The two teach modern dance at the Creative and Performing Arts Center at Thomas Pullen School, the Washington area's only elementary school dedicated to the fine arts. One of a few of its kind in the nation, the school sets aside more than a quarter of class time for daily instruction and training in instrumental and choral music, art, drama and modern dance and ballet, with older students opting to major in one of those fields.
The school opened this fall in Prince George's County, with 50 teachers selected from a pool of 250 applicants. And Tester and Forman know well what a rare opportunity they have in getting a full-time dance position in public education, where arts classes are typically limited to music and visual arts. Tester, a graduate of the University of Maryland who has performed with the Maryland Dance Theater, has done virtually everything associated with her art: teaching yoga, gymnastics and tap and exercise classes on part-time and freelance arrangements. "It's a settling down for me," Tester said recently.
Forman, on the other hand, has for the last 18 years earned a living teaching physical education in Prince George's County, sneaking in dance when she could. "I loved rainy days so we could stay in. Winter was always good," the Juilliard graduate said.
Their charges at Pullen this year include most of the 600 children in kindergarten through eighth grade. A part-time instructor conducts ballet classes.

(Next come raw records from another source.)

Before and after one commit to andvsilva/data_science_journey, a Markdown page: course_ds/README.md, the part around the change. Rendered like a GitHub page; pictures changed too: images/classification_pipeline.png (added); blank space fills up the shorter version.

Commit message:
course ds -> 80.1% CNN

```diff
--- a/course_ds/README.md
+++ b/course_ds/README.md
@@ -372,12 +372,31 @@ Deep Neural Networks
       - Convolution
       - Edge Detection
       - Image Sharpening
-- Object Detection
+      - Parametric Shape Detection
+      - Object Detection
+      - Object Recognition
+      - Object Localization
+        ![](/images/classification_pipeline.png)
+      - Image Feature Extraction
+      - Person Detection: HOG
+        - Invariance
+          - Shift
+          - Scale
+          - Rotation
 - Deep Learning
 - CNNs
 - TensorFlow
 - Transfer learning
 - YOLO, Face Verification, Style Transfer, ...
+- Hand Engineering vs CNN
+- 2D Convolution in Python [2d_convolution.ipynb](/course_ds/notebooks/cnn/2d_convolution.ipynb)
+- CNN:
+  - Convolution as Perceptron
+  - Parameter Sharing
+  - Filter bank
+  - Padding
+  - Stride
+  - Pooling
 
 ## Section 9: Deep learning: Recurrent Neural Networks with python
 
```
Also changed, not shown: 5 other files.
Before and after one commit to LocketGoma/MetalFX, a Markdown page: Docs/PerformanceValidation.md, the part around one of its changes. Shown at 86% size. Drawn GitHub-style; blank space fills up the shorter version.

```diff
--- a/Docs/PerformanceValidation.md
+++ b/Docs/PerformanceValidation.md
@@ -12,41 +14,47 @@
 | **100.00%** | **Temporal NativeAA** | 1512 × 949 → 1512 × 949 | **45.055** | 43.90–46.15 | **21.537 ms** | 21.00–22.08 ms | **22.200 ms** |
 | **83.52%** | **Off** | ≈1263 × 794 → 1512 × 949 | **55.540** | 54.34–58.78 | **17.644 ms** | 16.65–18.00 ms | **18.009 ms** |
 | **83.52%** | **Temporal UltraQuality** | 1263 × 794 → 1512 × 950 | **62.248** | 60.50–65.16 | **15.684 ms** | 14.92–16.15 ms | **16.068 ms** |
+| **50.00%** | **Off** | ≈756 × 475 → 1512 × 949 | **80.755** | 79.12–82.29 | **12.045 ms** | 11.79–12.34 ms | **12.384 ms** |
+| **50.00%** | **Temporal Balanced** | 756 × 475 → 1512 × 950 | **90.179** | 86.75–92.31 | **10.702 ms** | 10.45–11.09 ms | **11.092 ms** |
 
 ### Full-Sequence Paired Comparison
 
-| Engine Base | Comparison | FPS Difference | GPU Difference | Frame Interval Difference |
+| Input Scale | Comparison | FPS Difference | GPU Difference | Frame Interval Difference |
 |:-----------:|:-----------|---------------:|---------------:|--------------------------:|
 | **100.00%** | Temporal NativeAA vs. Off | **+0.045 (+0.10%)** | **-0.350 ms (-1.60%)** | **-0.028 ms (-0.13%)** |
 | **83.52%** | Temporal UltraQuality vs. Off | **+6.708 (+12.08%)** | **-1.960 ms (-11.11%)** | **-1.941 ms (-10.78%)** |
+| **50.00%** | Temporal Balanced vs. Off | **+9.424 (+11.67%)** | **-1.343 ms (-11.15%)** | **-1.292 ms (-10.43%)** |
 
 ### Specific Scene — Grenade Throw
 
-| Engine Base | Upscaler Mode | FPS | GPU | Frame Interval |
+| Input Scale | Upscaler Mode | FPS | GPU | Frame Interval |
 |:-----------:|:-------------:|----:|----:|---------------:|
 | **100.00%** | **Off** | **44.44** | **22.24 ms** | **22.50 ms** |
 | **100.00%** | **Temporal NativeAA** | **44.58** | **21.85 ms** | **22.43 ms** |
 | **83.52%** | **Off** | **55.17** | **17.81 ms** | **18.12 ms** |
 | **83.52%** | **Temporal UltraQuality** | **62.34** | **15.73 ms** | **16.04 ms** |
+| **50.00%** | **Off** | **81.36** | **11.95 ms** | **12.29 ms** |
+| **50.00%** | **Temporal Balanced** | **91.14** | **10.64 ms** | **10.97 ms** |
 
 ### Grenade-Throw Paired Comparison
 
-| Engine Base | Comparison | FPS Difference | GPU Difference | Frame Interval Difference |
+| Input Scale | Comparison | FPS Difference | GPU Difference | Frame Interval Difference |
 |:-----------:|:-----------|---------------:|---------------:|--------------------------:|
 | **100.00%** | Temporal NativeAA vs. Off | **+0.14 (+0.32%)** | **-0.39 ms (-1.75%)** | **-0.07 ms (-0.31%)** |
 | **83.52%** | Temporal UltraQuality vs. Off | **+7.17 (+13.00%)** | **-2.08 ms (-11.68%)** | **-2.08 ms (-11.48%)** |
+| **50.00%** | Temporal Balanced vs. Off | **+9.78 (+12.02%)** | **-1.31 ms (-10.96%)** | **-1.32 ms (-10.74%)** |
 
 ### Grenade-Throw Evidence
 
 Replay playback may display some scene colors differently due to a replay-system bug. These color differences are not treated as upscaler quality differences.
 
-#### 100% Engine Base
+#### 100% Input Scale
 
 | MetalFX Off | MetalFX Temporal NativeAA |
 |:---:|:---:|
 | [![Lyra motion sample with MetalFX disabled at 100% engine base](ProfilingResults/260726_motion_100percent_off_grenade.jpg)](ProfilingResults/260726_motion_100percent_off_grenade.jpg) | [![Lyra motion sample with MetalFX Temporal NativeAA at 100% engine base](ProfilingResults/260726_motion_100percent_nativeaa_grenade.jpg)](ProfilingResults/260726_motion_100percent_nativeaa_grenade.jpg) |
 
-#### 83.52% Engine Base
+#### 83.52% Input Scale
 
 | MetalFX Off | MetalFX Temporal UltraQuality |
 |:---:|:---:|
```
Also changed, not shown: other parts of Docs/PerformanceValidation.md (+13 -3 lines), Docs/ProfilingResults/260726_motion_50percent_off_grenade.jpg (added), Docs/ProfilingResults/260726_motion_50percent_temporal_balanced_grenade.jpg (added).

A visit to a typical Tester or Forman class (held in the gymnasium while construction of two dance studios is completed) shows that clearly not all the students are bound for the Washington Ballet. A portly boy strikes a triangle, signaling a movement change to 20 barefooted youngsters dressed in everything from jeans and tropical print shirts to the standard black leotards. They alternate connecting their various joints and body parts -- knee to head, elbow to shoulder -- in an exercise in counting and stationary movement. "It's balance and coordination," says Tester.
But as any public school teacher will tell you, it's more than that. For those who have not set their goals on toe-shoes, Forman and Tester also teach the basic socialization skills of cooperation and following directions that most teachers have to deal with. If they are not turning out master dancers, at least they are turning out future citizens with a true appreciation of the dance. "I've never worked in public schools," Tester said recently. "I'll be able to see the growth of the kids. I'll be able to see the fruits of my labor."